» ABOUT THIS EXERCISE: With pictures omitted, output the records below exactly as they appear.

[Data extracted from a collection]
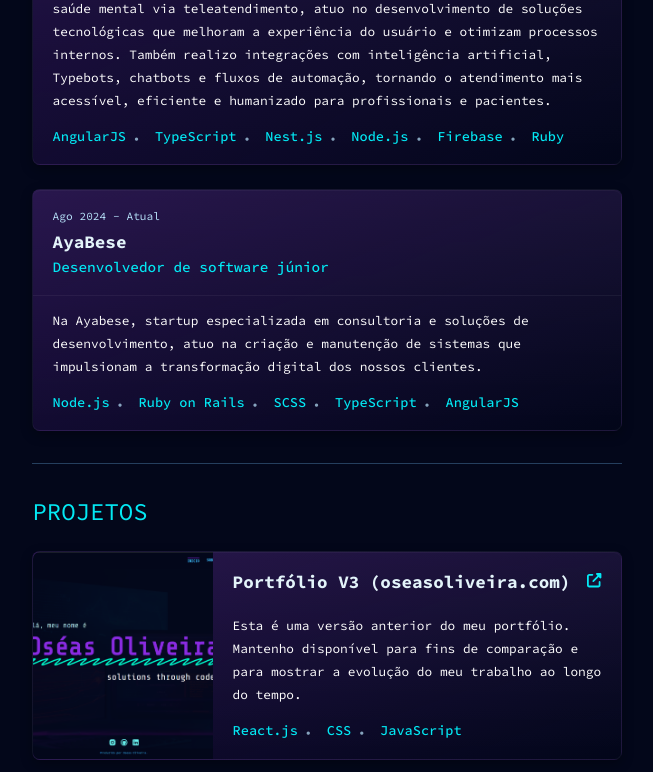
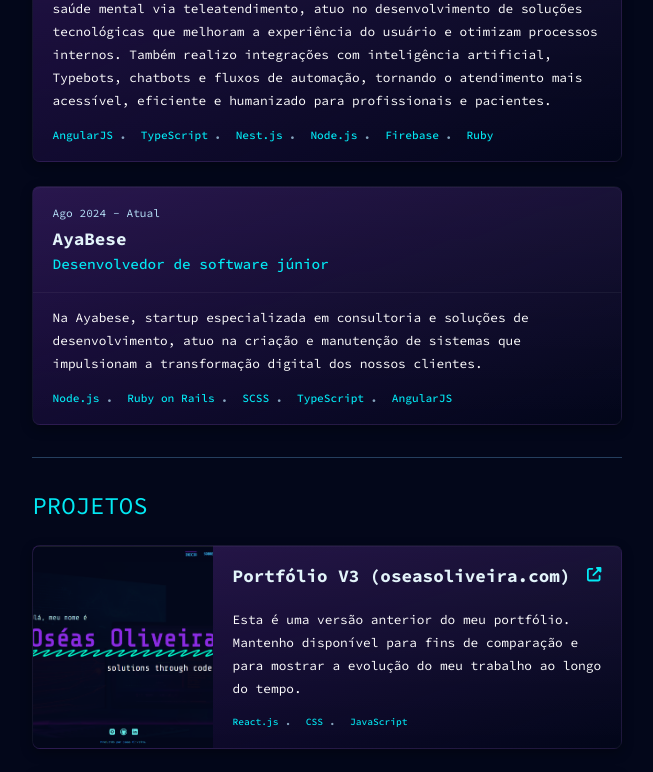
Before and after one commit to OseOliv/portfoliov5, an Angular app: page / in a window 1280 px wide. Shown: the part 1040-1812 px from the top of the page, without its empty margins (578-1231 px from the left). Built offline with nearby package versions, Linux system fonts and the light colour scheme; grey boxes are pictures that could not be loaded.

Commit message:
style: ajusta tamanho fonte

```diff
--- a/src/app/components/main/experience/experience.component.scss
+++ b/src/app/components/main/experience/experience.component.scss
@@ -110,7 +110,7 @@
         .tech-tag {
           display: inline;
           color: #03e9f4;
-          font-size: 0.85rem;
+          font-size: 0.7rem;
           font-weight: 500;
           position: relative;
           z-index: 1;
--- a/src/app/components/main/project/project.component.scss
+++ b/src/app/components/main/project/project.component.scss
@@ -157,7 +157,7 @@
 
       .tech-tag {
         color: #03e9f4;
-        font-size: 0.85rem;
+        font-size: 0.6rem;
         font-weight: 500;
         position: relative;
         z-index: 1;
```
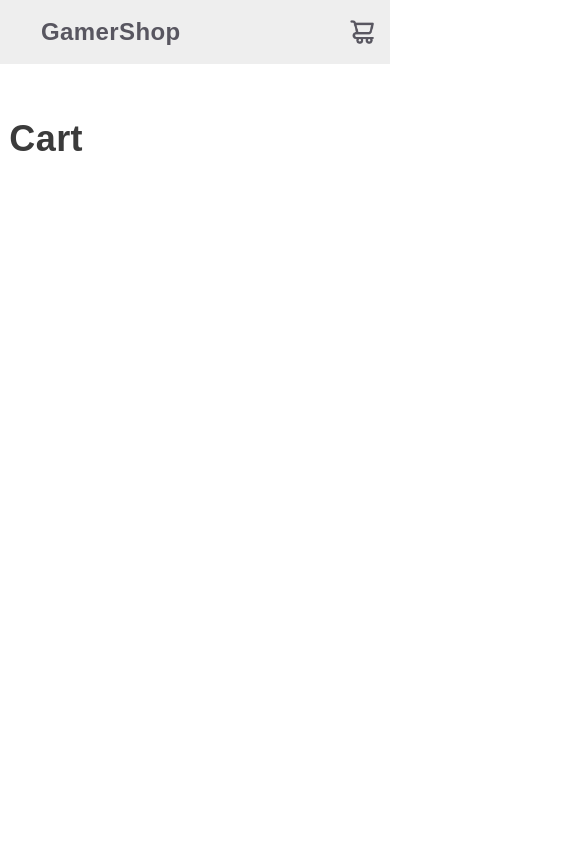
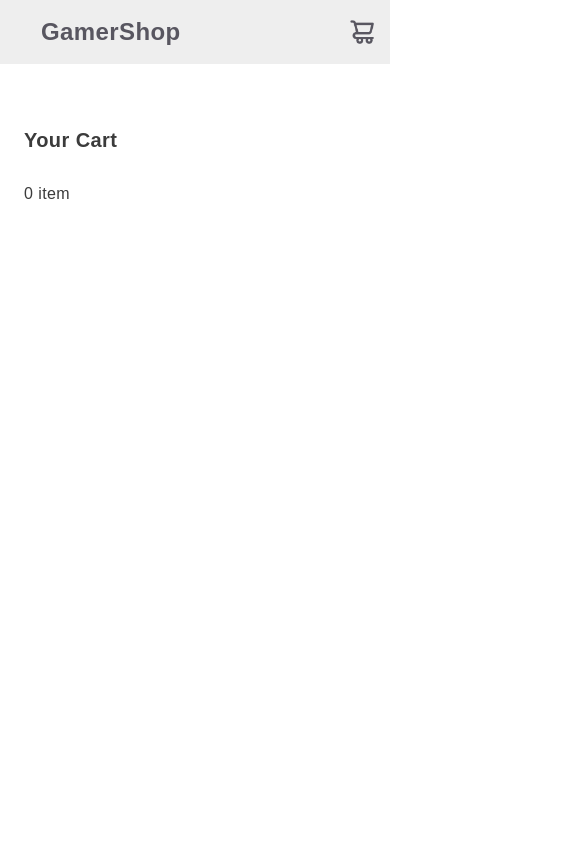
Before and after one commit to dwaxgio/catalog_shopping_cart_react_next_tailwindcss_ts, a Next.js app: page /cart in a window 390 px wide. Shown: the top 844 px of the page, 562 px wide, since content can reach past the window. Built offline with nearby package versions, Linux system fonts and the light colour scheme.

Commit message:
feat(cart): mobile media query adjusted

```diff
--- a/src/app/globals.css
+++ b/src/app/globals.css
@@ -867,6 +867,33 @@ body {
     text-align: left;
   }
 
+  .custom-cart-sub-sub-header-container {
+    display: flex;
+    flex-direction: column;
+    align-items: flex-start;
+    justify-content: flex-start;
+    padding: 16px;
+    margin: 0 auto;
+    box-sizing: border-box;
+    width: 100%;
+    margin-left: 90px;
+    margin-bottom: 50px;
+  }
+
+  .custom-cart-sub-sub-header-title {
+    text-align: left;
+    font-size: 20px;
+    margin: 0 0 8px 0;
+    width: 100%;
+  }
+
+  .custom-cart-sub-sub-header-items-count {
+    text-align: left;
+    font-size: 16px;
+    margin: 0;
+    width: 100%;
+  }
+
   .custom-cart-left-item-container {
     display: flex;
     flex-direction: column;
```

» SOLUTION FOR THIS TASK:
Before and after one commit to OseOliv/portfoliov5, an Angular app: page / in a window 1280 px wide. Shown: the part 1040-1812 px from the top of the page, without its empty margins (578-1231 px from the left). Built offline with nearby package versions, Linux system fonts and the light colour scheme; grey boxes are pictures that could not be loaded.

Commit message:
style: ajusta tamanho fonte

```diff
--- a/src/app/components/main/experience/experience.component.scss
+++ b/src/app/components/main/experience/experience.component.scss
@@ -110,7 +110,7 @@
         .tech-tag {
           display: inline;
           color: #03e9f4;
-          font-size: 0.85rem;
+          font-size: 0.7rem;
           font-weight: 500;
           position: relative;
           z-index: 1;
--- a/src/app/components/main/project/project.component.scss
+++ b/src/app/components/main/project/project.component.scss
@@ -157,7 +157,7 @@
 
       .tech-tag {
         color: #03e9f4;
-        font-size: 0.85rem;
+        font-size: 0.6rem;
         font-weight: 500;
         position: relative;
         z-index: 1;
```
Before and after one commit to dwaxgio/catalog_shopping_cart_react_next_tailwindcss_ts, a Next.js app: page /cart in a window 390 px wide. Shown: the top 844 px of the page, 562 px wide, since content can reach past the window. Built offline with nearby package versions, Linux system fonts and the light colour scheme.

Commit message:
feat(cart): mobile media query adjusted

```diff
--- a/src/app/globals.css
+++ b/src/app/globals.css
@@ -867,6 +867,33 @@ body {
     text-align: left;
   }
 
+  .custom-cart-sub-sub-header-container {
+    display: flex;
+    flex-direction: column;
+    align-items: flex-start;
+    justify-content: flex-start;
+    padding: 16px;
+    margin: 0 auto;
+    box-sizing: border-box;
+    width: 100%;
+    margin-left: 90px;
+    margin-bottom: 50px;
+  }
+
+  .custom-cart-sub-sub-header-title {
+    text-align: left;
+    font-size: 20px;
+    margin: 0 0 8px 0;
+    width: 100%;
+  }
+
+  .custom-cart-sub-sub-header-items-count {
+    text-align: left;
+    font-size: 16px;
+    margin: 0;
+    width: 100%;
+  }
+
   .custom-cart-left-item-container {
     display: flex;
     flex-direction: column;
```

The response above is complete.